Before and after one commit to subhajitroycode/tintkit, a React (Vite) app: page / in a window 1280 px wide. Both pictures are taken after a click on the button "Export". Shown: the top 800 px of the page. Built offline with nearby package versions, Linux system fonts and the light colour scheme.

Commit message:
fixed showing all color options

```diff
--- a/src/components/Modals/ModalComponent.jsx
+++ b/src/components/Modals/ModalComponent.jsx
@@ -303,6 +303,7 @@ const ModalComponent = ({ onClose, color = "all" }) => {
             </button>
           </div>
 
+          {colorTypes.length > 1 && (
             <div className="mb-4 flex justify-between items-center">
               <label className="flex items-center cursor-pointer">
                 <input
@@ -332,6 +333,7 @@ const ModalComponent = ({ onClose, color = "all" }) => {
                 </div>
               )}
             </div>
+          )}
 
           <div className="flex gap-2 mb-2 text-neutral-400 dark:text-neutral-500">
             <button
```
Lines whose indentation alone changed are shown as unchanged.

= = =

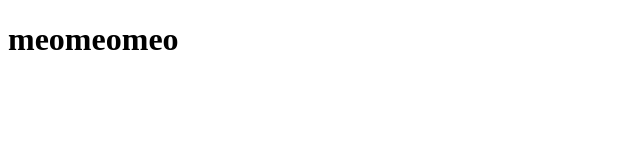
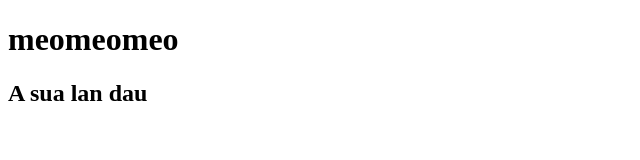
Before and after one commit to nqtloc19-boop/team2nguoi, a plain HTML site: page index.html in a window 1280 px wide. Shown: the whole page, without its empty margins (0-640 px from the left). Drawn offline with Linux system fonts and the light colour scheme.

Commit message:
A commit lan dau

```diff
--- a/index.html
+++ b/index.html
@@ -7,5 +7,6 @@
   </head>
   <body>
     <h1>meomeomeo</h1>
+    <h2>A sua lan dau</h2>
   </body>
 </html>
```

= = =

What you have to do:
In the data above, how many lines include the word "Before"? Answer with the number only.

Reply:
2